We all crave love. A gentle touch, an acknowledging look, a tender word. These sentiments all reach to our core. They lift our spirits, they give us confidence, and they fulfill something deep within that relentlessly demands to be satisfied. But why? What is it about this communion with another that can instantly cast light over what we thought was a drab and dreary world?
Because, within love, lies the remembrance of perfection and the hope of redemption. When we come together with another, we memorialize the “first feast of humanity.” (Theology of the Body 19:6) We remember that moment in Eden when, before the inception of sin, man and woman came together and experienced the ecstasy of intimate union, unmarred by the loss of innocence. A union that “draws its origin from the divine sources of Truth and Love in the very mystery of creation.” (TOB 19:6)
These “divine sources of Truth and Love” reveal that it is through union that self-knowledge is discovered. It is through union that man discovers that he “appears in the visible world as the highest expression of the divine gift, because he bears within himself the inner dimension of the gift. And with it he carries into the world his particular likeness to God, with which he transcends and also rules his ‘visibility’ in the world, his bodiliness, his masculinity or femininity, his nakedness.” (TOB 19:3)
God designed each of us with care, as a man or a woman, with a plan for how each person’s masculinity or femininity will reveal His likeness to the world. Our bodies point to this plan of His from the beginning. From the moment we enter this world, we are declared male or female. Before we can speak, our bodies speak for us. The Truth of our Creator is inscribed into our very biology.
In other words, our bodies are a sign of God to the rest of the world. And since our bodies are made in the image and likeness of God Himself, we are called to love as God loves: to give ourselves freely, totally, faithfully, and fruitfully–four aspects of love that are manifested on the cross, and four aspects of love that are perfectly conveyed by the love between a man and a woman.
Are there people who struggle with this–who struggle to really know themselves as male or female? Absolutely. Every facet of life carries with it the weight of our ancestors’ fatal fall into sin. And real love always comes with its share of pain–we have only to look at the crucifix to see this truth. Love isn’t a constant pursuit of happiness, but, rather, a lifelong journey towards lasting joy.
This lasting joy is what we’re chasing.

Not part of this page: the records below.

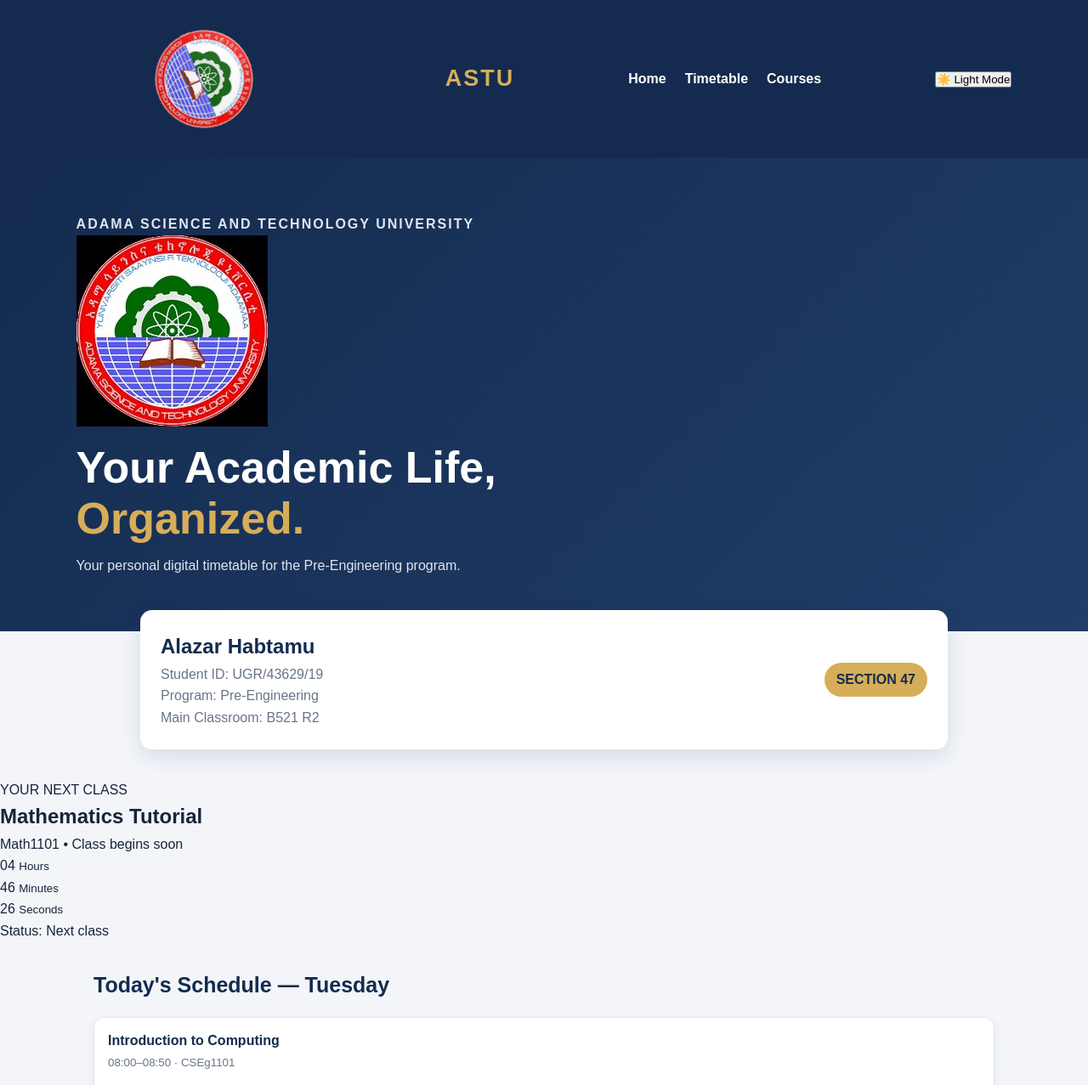
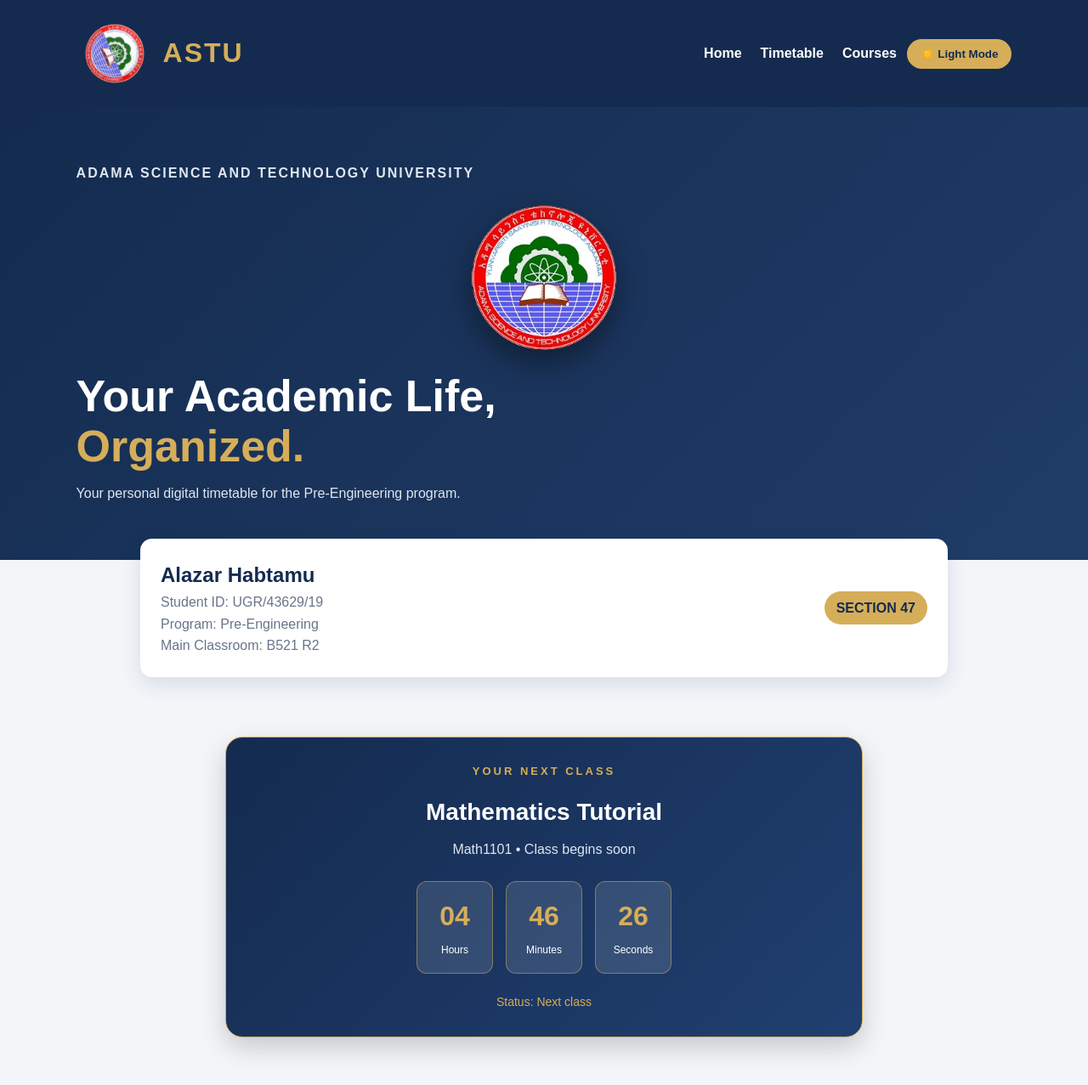
Before and after one commit to Alazar300/ASTU-Smart-Timetable, a plain HTML site: page index.html in a window 1280 px wide. Shown: the top 1277 px of the page at 85% size. Drawn offline with nearby package versions, Linux system fonts and the light colour scheme; animation ran at ten frames a second.

Commit message:
Update style.css

```diff
--- a/style.css
+++ b/style.css
@@ -225,3 +225,255 @@ footer span {
     margin: -15px 15px 25px;
   }
 }
+header {
+    display: flex;
+    align-items: center;
+    gap: 12px;
+}
+
+#astu-3d-logo {
+    width: 90px;
+    height: 90px;
+    flex-shrink: 0;
+}
+
+#astu-3d-logo canvas {
+    display: block;
+    width: 100%;
+    height: 100%;
+}
+
+.logo {
+    font-size: 32px;
+    font-weight: 800;
+}
+
+header nav {
+    margin-left: auto;
+}
+.hero-logo-3d {
+    width: 170px;
+    height: 170px;
+    margin: 25px auto;
+    perspective: 1000px;
+    cursor: pointer;
+    touch-action: pan-y;
+}
+
+.hero-logo-3d img {
+    width: 100%;
+    height: 100%;
+    object-fit: contain;
+    border-radius: 50%;
+    transform-style: preserve-3d;
+    transition: transform 0.35s ease;
+    filter: drop-shadow(0 15px 18px rgba(0,0,0,0.4));
+}
+
+.hero-logo-3d:hover img {
+    filter:
+        drop-shadow(0 18px 25px rgba(214,174,89,0.5));
+}
+
+@keyframes logoSpin {
+    from {
+        transform: rotateY(0deg);
+    }
+    to {
+        transform: rotateY(360deg);
+    }
+}
+
+.hero-logo-3d.spin img {
+    animation: logoSpin 1.2s ease-in-out;
+}
+
+@media (max-width: 600px) {
+    .hero-logo-3d {
+        width: 125px;
+        height: 125px;
+    }
+}
+/* NEXT CLASS COUNTDOWN */
+
+.countdown-section {
+    padding: 35px 20px;
+    display: flex;
+    justify-content: center;
+}
+
+.countdown-card {
+    width: 100%;
+    max-width: 750px;
+    padding: 30px;
+    border-radius: 20px;
+    text-align: center;
+    color: white;
+    background: linear-gradient(
+        135deg,
+        #142B4F,
+        #203F70
+    );
+    box-shadow: 0 12px 30px rgba(0,0,0,0.18);
+    border: 1px solid #D6AE59;
+}
+
+.countdown-label {
+    color: #D6AE59;
+    font-weight: bold;
+    letter-spacing: 3px;
+    font-size: 13px;
+}
+
+#next-class-name {
+    font-size: 28px;
+    margin: 15px 0 8px;
+}
+
+#next-class-details {
+    color: #E0E6EF;
+    margin-bottom: 25px;
+}
+
+.countdown-timer {
+    display: flex;
+    justify-content: center;
+    gap: 15px;
+}
+
+.time-box {
+    background: rgba(255,255,255,0.12);
+    border: 1px solid rgba(214,174,89,0.5);
+    border-radius: 12px;
+    padding: 15px;
+    min-width: 90px;
+}
+
+.time-box span {
+    display: block;
+    font-size: 32px;
+    font-weight: bold;
+    color: #D6AE59;
+}
+
+.time-box small {
+    font-size: 12px;
+    color: white;
+}
+
+#countdown-status {
+    margin-top: 22px;
+    color: #D6AE59;
+    font-size: 14px;
+}
+
+@media (max-width: 600px) {
+    .countdown-card {
+        padding: 22px 12px;
+    }
+
+    .time-box {
+        min-width: 70px;
+        padding: 12px 8px;
+    }
+
+    .time-box span {
+        font-size: 25px;
+    }
+}
+/* DARK / LIGHT MODE BUTTON */
+#theme-toggle {
+    background: #D6AE59;
+    color: #142B4F;
+    border: none;
+    padding: 10px 16px;
+    border-radius: 25px;
+    font-weight: bold;
+    cursor: pointer;
+    transition: 0.3s ease;
+}
+
+#theme-toggle:hover {
+    transform: scale(1.05);
+}
+
+/* LIGHT MODE */
+/* =========================
+   COMPLETE LIGHT MODE
+========================= */
+
+body.light-mode {
+    background: #F4F6FA !important;
+    color: #142B4F !important;
+}
+
+/* Header */
+body.light-mode header {
+    background: #FFFFFF !important;
+    color: #142B4F !important;
+    box-shadow: 0 2px 12px rgba(0,0,0,0.08);
+}
+
+/* Hero section */
+body.light-mode .hero {
+    background: linear-gradient(135deg, #FFFFFF, #E5ECF6) !important;
+    color: #142B4F !important;
+}
+
+body.light-mode .hero h1,
+body.light-mode .hero p,
+body.light-mode .hero .section-label {
+    color: #142B4F !important;
+}
+
+body.light-mode .hero h1 span {
+    color: #B18432 !important;
+}
+
+/* Student information */
+body.light-mode .student-card {
+    background: #FFFFFF !important;
+    color: #142B4F !important;
+    box-shadow: 0 5px 20px rgba(0,0,0,0.07);
+}
+
+/* Countdown */
+body.light-mode .countdown-card {
+    background: linear-gradient(135deg, #FFFFFF, #E5ECF6) !important;
+    color: #142B4F !important;
+}
+
+body.light-mode .countdown-card h2,
+body.light-mode .countdown-card p {
+    color: #142B4F !important;
+}
+
+/* Timetable and classes */
+body.light-mode .class-item,
+body.light-mode .course-card {
+    background: #FFFFFF !important;
+    color: #142B4F !important;
+    box-shadow: 0 3px 12px rgba(0,0,0,0.06);
+}
+
+/* Other content sections */
+body.light-mode section:not(.hero) {
+    color: #142B4F;
+}
+
+/* Navigation and links */
+body.light-mode nav a {
+    color: #142B4F !important;
+}
+
+/* Footer */
+body.light-mode footer {
+    background: #E5EAF2 !important;
+    color: #142B4F !important;
+}
+
+/* Theme button */
+body.light-mode #theme-toggle {
+    background: #142B4F !important;
+    color: #FFFFFF !important;
+}
```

Eternal happiness is what we long for. We were not created to be fully satisfied by the things of this world. But we can find a certain satisfaction in hints of heaven along our earthly path.
The union of man and woman is one hint of heaven for which we were created. A man realizes more fully his masculinity when he looks upon the complementarity of his wife’s femininity, and a woman realizes more fully her femininity when she looks upon the complementarity of her husband’s masculinity. “[Man and woman] reveal themselves to one another with that specific depth of their own human ‘I’ which precisely reveals itself also through their sex, their masculinity and femininity.” (TOB 20:4) And when that deep revelation of love materializes into the fruitfulness of a baby, well, any parent will tell you that gazing upon the sweet face of a newborn is a glimpse into the face of God.
This is why, in spite of hardship and suffering, we continue to desire procreation. We continue to long to see the image of God in another new creation and to look upon that creation as God did in the very beginning and say, “It is good.”
It is in coming together as God intended, as man and woman, male and female, that the human race continues to survive. And not only does it survive, but it thrives as those joined in sacred marriage reveal the beauty of the Trinity to the world.
This is the importance of maintaining the integrity of our God-given sex. When we retain the integrity of our biology, we retain the revelation of God’s love to the world. For it is “in his body as man or woman, man senses himself as a subject of holiness.” (TOB 19:5)
And should this sense of holiness become clouded, confused, or disordered, we must fight the forces of our fallen nature. We must trust in the promises of the next world rather than become discouraged by the hardships of this one. We must “draw a first hope already from the mystery of creation: namely, that the fruit of the divine economy of truth and love, which revealed itself ‘at the beginning,’ is not Death, but Life, and not so much the destruction of the body of man made ‘in the image of God,’ but rather the ‘call to glory.’ (Rom 8:30)” (TOB 19:6)
Copyright 2016 Charisse Tierney